**Work order:**
Look at every line below and count those containing "Transformacija". Answer with the number only.

⁂

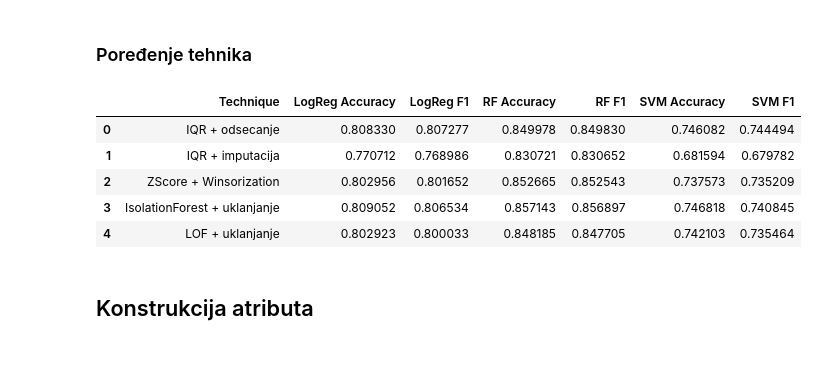
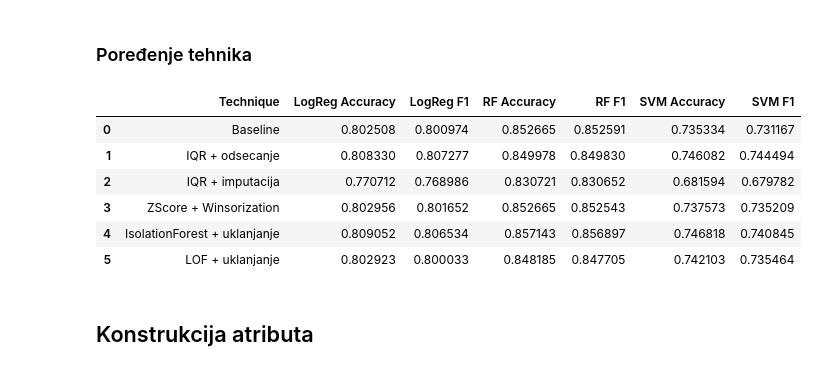
Before and after one commit to paunovicjovan/data-preprocessing-for-ml-1, a Jupyter notebook: Prakticni deo/Transformacija podataka.ipynb, the cells around one changed output. Cells and saved outputs as stored; diff of their text form; code cells hidden in the pictures.

```diff
--- a/Prakticni deo/Transformacija podataka.ipynb
+++ b/Prakticni deo/Transformacija podataka.ipynb
@@ -1407,20 +1408,22 @@ U ovom slučaju, tačnost Random Forest algoritma se smanjila za oko $1\%$, dok
 ### Poređenje tehnika
 # %%
 outlier_methods = [
+    ("Baseline", lr_baseline_metrics, rf_baseline_metrics, svm_baseline_metrics),
     ("IQR + odsecanje", lr_iqr_capped_metrics, rf_iqr_capped_metrics, svm_iqr_capped_metrics),
     ("IQR + imputacija", lr_iqr_impute_metrics, rf_iqr_impute_metrics, svm_iqr_impute_metrics),
     ("ZScore + Winsorization", lr_zscore_winsor_metrics, rf_zscore_winsor_metrics, svm_zscore_winsor_metrics),
     ("IsolationForest + uklanjanje", lr_isoforest_metrics, rf_isoforest_metrics, svm_isoforest_metrics),
     ("LOF + uklanjanje", lr_lof_metrics, rf_lof_metrics, svm_lof_metrics)
 ]
 
 compare_metrics(outlier_methods)
 # %% [output]
 |  | Technique | LogReg Accuracy | LogReg F1 | RF Accuracy | RF F1 | SVM Accuracy | SVM F1 |
-| 0 | IQR + odsecanje | 0.808330 | 0.807277 | 0.849978 | 0.849830 | 0.746082 | 0.744494 |
-| 1 | IQR + imputacija | 0.770712 | 0.768986 | 0.830721 | 0.830652 | 0.681594 | 0.679782 |
-| 2 | ZScore + Winsorization | 0.802956 | 0.801652 | 0.852665 | 0.852543 | 0.737573 | 0.735209 |
-| 3 | IsolationForest + uklanjanje | 0.809052 | 0.806534 | 0.857143 | 0.856897 | 0.746818 | 0.740845 |
-| 4 | LOF + uklanjanje | 0.802923 | 0.800033 | 0.848185 | 0.847705 | 0.742103 | 0.735464 |
+| 0 | Baseline | 0.802508 | 0.800974 | 0.852665 | 0.852591 | 0.735334 | 0.731167 |
+| 1 | IQR + odsecanje | 0.808330 | 0.807277 | 0.849978 | 0.849830 | 0.746082 | 0.744494 |
+| 2 | IQR + imputacija | 0.770712 | 0.768986 | 0.830721 | 0.830652 | 0.681594 | 0.679782 |
+| 3 | ZScore + Winsorization | 0.802956 | 0.801652 | 0.852665 | 0.852543 | 0.737573 | 0.735209 |
+| 4 | IsolationForest + uklanjanje | 0.809052 | 0.806534 | 0.857143 | 0.856897 | 0.746818 | 0.740845 |
+| 5 | LOF + uklanjanje | 0.802923 | 0.800033 | 0.848185 | 0.847705 | 0.742103 | 0.735464 |
 # %% [markdown]
 ## Konstrukcija atributa
```
Also changed, not shown: parts of 13 cells of this notebook, 2 other files.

⁂

**Solution to this problem:**
3